It has quite a history, being involved in the War of the Roses as well as the English Civil War, and if you’re ever in the area it is certainly worth checking out.
Arkham Horror (Third Edition) – This has been the main game I’ve played this month, and I’ve just started writing a review, so I don’t want to say too much about it.
Having never played the preceding editions I had no preconceived ideas about what to expect, other than the latest rendition shared similarities with both Eldritch Horror and Arkham Horror the Card Game, both of which are amongst my favourite games.
I’ve really enjoyed playing it, though it does have a few annoying features, but more of that in my review. If you want to know a bit more about the game then take a peek at my Unboxing post.
SteamRollers – A roll and write game about trains, what more could you ask for!
I’ve been playing this one solo, but I think it could turn out to be a family favourite once we find the time to sit down together and play it. It’s really easy to learn and quick to set up as well as play, and it gets the old grey matter ticking along nicely as you plan your routes out on your very own sheet.

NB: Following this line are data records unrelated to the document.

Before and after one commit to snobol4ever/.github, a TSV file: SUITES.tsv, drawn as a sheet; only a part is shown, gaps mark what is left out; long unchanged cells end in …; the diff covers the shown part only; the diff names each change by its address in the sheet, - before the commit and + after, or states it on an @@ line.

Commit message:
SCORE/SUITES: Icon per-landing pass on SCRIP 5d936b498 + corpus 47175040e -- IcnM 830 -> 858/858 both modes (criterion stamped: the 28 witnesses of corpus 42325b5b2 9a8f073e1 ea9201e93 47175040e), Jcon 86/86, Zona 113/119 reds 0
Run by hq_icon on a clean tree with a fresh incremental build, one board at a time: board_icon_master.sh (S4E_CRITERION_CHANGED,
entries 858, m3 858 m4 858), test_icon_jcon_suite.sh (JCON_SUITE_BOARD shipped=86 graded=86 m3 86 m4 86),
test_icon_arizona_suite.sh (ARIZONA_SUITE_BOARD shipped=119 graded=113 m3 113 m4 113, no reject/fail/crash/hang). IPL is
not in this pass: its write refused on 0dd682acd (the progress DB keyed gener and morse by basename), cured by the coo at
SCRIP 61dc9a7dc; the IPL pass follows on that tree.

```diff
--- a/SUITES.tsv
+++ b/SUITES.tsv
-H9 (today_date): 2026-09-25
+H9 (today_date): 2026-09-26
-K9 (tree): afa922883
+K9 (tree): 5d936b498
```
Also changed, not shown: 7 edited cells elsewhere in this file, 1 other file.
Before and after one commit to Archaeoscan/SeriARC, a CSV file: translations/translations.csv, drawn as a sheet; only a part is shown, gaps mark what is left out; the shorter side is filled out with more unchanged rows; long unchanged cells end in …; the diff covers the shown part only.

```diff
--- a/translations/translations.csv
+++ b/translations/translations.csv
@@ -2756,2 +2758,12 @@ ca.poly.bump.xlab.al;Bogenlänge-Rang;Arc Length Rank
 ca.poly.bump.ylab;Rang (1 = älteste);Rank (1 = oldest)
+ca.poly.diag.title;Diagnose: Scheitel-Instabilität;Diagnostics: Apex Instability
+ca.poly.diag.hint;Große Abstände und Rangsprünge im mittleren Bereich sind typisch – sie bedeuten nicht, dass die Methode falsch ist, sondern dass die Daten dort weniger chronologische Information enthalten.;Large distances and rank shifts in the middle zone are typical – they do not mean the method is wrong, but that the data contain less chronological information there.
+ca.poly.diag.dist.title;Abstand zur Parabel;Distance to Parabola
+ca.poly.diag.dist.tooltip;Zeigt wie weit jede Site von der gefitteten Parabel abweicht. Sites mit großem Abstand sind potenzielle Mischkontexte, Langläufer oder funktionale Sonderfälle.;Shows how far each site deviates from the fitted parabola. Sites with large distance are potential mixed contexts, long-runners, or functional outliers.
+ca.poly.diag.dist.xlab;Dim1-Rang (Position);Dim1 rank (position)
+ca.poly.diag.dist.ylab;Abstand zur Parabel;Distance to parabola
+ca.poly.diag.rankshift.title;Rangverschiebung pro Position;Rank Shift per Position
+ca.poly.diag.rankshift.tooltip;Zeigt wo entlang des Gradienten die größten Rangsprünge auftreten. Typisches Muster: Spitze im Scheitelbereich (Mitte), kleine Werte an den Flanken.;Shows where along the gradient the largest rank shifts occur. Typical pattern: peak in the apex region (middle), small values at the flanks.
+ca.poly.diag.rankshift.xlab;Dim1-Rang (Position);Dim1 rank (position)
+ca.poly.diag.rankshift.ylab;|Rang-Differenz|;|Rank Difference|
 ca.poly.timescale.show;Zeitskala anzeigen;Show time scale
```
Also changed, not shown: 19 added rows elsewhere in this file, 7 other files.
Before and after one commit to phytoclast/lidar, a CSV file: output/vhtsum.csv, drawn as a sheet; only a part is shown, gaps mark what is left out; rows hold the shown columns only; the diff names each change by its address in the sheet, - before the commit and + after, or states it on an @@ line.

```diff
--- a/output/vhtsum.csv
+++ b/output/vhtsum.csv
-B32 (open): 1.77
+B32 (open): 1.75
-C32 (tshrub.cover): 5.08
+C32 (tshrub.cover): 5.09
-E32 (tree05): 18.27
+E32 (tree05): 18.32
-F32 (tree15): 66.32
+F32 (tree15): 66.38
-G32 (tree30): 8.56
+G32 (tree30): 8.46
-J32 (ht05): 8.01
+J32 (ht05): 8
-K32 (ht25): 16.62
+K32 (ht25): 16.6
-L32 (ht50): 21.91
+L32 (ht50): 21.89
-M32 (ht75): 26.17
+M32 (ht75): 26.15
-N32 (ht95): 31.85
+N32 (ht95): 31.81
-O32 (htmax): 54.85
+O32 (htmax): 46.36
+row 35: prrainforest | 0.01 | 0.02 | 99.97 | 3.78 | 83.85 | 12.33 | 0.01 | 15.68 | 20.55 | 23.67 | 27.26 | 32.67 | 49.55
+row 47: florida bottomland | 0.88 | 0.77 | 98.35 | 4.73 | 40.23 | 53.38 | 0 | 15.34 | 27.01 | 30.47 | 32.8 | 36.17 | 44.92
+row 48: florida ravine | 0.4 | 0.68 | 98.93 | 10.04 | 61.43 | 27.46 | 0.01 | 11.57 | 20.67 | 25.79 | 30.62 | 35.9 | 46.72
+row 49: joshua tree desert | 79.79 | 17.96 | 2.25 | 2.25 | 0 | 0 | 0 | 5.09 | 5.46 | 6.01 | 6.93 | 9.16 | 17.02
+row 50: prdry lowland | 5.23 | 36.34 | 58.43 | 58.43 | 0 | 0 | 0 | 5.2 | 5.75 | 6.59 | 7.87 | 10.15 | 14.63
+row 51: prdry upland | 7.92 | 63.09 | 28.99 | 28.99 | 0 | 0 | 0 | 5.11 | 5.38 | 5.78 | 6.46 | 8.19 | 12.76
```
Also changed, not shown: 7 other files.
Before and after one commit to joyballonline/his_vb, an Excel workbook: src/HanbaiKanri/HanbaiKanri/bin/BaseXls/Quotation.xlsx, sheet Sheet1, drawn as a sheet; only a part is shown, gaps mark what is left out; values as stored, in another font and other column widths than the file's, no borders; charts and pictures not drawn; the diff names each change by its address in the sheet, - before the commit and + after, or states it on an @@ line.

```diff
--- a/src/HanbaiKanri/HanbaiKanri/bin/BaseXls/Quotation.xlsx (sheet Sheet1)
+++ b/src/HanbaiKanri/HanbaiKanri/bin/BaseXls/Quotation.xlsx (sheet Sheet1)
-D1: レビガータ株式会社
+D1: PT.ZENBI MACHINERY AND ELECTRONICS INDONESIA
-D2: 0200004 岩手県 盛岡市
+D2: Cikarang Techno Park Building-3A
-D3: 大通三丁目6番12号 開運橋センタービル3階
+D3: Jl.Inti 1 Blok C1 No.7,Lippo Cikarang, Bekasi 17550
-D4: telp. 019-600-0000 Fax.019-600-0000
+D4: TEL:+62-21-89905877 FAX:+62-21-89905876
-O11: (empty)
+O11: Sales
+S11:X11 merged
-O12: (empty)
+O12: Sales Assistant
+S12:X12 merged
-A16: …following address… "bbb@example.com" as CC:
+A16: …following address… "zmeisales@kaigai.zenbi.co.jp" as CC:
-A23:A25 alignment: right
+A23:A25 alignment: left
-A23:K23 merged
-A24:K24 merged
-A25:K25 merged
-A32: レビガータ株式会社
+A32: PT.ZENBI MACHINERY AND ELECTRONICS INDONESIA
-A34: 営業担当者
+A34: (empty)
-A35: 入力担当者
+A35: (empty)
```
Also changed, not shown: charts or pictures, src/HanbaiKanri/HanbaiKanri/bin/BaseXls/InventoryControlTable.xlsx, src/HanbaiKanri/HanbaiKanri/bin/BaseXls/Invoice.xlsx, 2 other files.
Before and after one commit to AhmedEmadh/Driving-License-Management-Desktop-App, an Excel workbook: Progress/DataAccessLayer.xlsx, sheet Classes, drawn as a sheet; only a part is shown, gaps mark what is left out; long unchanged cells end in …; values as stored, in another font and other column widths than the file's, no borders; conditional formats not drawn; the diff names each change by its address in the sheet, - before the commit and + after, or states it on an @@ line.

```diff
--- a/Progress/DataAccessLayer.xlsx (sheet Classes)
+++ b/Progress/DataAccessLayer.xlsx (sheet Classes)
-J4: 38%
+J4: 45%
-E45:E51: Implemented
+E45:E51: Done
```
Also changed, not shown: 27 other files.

The idea is simple – construct your routes to deliver goods from one town to the other – scoring more points if the route passes through other towns and cities on its journey. The difficulty is, everyone else is trying to do the same thing as you, and there is only so much cargo to deliver!
The first game I played I got trounced by the AI! But I learnt the lessons well, and by the third game I was moving up the levels, though the games were all pretty tight and down to the wire – highly enjoyable!
Tiny Epic Galaxies – Another game I’ve been playing solo this month, and one that I’m struggling to beat.
This is a small box game in the ‘Tiny Epic’ series from Gamelyn Games, which sees the players trying to colonies planets and advance their influence and power. It features some pretty neat game mechanisms, such as being able to follow another player’s action (providing you have enough influence), and similar to Steamrollers it’s got a quick set up and play time.
I have enjoyed the half dozen plus games I’ve played of it so far, but I’ve been struggling to work out a set tactic to beat the AI with – so far I’ve managed to overcome the beginner level but not the easy one! I get the impression that you have to be reactive to the AI rather than work on your own strategy, especially as you’re reliant on dice rolls, but with a few more games under my belt things may become more apparent.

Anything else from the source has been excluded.